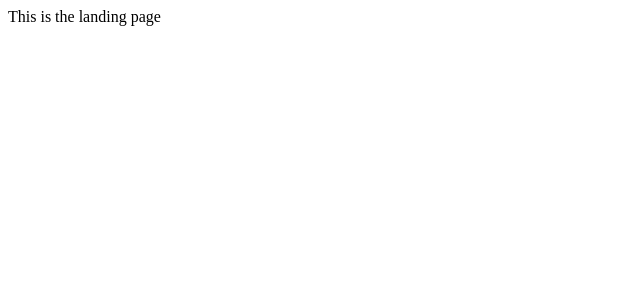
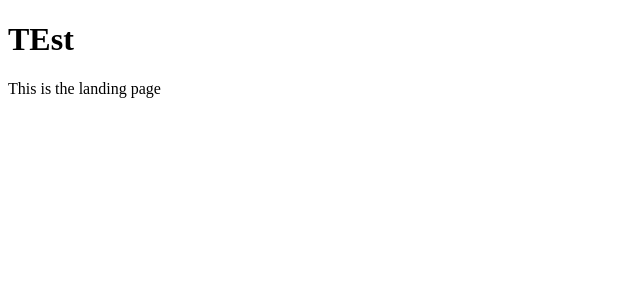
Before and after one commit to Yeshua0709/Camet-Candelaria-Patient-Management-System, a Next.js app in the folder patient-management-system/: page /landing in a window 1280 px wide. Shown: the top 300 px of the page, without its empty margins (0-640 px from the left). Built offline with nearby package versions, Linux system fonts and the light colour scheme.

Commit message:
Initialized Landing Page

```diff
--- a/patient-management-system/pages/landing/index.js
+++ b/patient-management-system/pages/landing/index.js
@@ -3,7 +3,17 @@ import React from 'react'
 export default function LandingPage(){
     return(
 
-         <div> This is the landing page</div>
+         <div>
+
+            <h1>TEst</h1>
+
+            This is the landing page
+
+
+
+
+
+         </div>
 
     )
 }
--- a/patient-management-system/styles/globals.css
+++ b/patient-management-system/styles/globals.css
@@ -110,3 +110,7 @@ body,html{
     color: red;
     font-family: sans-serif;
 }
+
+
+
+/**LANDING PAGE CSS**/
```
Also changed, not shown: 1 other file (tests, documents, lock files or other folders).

****

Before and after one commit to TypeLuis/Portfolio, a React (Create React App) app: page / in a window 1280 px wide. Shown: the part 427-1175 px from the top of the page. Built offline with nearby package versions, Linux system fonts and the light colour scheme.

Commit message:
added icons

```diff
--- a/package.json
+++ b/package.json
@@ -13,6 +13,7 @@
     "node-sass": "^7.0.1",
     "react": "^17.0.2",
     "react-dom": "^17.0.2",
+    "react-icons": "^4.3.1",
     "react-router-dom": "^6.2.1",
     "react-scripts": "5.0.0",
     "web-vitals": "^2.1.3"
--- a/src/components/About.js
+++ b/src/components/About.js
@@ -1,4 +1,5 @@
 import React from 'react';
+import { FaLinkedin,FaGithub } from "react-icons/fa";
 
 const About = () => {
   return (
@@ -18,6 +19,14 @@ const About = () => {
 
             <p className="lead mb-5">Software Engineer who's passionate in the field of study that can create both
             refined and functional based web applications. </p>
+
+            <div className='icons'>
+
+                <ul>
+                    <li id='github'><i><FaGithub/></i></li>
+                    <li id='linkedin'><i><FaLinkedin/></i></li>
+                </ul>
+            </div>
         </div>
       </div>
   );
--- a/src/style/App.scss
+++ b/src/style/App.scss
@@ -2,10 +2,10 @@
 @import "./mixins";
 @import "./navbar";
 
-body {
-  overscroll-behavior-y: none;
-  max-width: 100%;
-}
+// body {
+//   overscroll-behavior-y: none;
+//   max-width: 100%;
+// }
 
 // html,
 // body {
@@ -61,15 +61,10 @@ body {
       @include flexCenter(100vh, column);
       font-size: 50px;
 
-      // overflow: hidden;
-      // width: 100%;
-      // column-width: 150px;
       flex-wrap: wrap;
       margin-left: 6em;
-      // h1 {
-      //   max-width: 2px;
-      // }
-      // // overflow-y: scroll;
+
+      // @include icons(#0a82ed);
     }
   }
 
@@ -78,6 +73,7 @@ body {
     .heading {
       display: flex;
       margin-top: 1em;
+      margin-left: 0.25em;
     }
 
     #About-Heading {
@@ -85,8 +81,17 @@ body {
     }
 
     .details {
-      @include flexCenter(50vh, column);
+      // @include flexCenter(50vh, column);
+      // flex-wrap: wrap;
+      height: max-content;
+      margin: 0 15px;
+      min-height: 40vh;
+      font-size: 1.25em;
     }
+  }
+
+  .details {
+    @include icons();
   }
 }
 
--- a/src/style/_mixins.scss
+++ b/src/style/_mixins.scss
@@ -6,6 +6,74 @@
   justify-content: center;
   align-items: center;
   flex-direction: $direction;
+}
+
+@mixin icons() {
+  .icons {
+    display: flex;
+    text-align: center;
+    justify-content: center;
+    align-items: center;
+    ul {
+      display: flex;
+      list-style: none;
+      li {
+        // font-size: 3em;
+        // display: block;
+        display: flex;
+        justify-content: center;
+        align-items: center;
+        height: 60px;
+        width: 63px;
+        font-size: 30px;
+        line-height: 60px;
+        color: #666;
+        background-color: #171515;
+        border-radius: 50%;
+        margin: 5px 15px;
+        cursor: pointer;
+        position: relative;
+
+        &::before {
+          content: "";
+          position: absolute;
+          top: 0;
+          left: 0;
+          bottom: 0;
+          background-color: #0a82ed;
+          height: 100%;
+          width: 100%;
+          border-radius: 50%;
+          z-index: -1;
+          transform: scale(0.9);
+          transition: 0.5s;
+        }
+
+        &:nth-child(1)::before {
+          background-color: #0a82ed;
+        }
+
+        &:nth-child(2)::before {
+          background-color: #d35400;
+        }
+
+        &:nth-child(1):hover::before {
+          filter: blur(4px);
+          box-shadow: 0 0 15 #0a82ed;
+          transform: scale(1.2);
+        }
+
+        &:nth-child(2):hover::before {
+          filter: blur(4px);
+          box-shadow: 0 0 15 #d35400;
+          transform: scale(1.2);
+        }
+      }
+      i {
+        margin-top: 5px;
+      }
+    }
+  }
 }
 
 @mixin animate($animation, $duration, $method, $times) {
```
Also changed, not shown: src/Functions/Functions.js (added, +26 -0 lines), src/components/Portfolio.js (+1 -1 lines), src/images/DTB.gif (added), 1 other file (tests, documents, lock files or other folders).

****

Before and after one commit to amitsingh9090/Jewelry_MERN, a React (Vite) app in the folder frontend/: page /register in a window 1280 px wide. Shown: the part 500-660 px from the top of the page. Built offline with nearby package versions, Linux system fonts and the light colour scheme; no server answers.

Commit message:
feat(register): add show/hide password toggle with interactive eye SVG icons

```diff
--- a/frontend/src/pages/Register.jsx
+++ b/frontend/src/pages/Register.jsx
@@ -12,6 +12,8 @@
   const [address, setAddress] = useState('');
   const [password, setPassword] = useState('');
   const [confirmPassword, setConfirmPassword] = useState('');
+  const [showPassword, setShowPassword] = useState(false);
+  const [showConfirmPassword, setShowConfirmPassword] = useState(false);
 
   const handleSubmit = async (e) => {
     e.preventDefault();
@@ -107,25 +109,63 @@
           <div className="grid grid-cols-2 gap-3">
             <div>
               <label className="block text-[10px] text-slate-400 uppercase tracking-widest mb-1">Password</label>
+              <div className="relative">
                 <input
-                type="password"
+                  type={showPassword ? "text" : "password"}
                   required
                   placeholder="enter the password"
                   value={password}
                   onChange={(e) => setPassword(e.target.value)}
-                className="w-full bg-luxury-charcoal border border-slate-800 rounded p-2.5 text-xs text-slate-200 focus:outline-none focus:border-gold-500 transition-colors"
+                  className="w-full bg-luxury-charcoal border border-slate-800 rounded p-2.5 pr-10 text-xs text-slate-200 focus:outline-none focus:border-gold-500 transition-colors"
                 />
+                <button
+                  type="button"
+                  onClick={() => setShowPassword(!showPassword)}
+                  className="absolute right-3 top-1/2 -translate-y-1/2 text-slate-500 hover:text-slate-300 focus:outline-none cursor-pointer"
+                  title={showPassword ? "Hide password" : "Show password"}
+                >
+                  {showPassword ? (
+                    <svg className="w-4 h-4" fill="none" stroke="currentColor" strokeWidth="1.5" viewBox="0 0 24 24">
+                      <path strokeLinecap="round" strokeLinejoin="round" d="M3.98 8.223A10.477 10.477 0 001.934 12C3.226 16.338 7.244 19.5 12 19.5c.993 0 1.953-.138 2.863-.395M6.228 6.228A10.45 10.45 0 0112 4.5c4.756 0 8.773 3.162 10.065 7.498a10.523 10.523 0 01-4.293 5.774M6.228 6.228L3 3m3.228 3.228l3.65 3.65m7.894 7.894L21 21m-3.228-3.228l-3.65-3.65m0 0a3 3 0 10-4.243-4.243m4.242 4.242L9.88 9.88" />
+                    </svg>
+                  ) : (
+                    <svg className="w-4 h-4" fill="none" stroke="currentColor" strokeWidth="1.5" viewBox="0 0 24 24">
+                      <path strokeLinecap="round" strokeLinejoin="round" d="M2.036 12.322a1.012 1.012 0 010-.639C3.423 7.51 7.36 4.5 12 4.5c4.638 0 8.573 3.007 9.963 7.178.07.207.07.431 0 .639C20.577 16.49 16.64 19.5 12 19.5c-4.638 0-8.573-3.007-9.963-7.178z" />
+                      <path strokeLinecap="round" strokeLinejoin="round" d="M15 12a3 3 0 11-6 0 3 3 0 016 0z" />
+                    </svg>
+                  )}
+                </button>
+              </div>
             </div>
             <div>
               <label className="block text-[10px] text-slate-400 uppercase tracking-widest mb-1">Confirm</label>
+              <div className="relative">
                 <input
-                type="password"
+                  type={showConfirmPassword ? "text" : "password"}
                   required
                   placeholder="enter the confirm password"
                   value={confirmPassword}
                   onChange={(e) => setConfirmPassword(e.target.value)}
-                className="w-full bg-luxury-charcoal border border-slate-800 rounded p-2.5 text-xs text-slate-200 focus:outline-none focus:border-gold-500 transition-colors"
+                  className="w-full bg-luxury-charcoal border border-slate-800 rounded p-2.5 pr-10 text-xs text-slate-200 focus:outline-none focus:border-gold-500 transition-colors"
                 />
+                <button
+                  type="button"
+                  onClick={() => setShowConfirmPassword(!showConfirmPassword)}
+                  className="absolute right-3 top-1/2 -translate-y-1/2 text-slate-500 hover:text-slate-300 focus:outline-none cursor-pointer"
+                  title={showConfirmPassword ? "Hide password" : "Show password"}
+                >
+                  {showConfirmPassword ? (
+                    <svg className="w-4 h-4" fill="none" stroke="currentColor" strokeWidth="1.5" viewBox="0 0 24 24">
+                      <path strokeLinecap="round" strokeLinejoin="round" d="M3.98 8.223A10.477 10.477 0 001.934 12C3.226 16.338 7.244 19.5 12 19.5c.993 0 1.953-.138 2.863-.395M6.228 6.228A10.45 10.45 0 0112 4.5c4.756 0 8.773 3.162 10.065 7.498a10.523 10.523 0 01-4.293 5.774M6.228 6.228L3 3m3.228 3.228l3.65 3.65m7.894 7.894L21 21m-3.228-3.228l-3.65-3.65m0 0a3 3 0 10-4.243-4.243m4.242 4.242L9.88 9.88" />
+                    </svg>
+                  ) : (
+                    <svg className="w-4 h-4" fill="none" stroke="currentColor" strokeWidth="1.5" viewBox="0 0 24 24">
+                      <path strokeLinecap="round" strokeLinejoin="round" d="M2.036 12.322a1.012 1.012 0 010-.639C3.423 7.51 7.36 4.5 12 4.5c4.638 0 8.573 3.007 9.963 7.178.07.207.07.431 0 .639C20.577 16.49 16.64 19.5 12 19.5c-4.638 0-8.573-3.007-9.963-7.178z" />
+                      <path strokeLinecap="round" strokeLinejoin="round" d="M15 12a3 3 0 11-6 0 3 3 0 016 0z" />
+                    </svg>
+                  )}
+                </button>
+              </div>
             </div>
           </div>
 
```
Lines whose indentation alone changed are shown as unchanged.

****

| Problem to work on |
Report how many lines in the listing above include the word "icons". Give nothing but the number.

| Answer to this problem |
9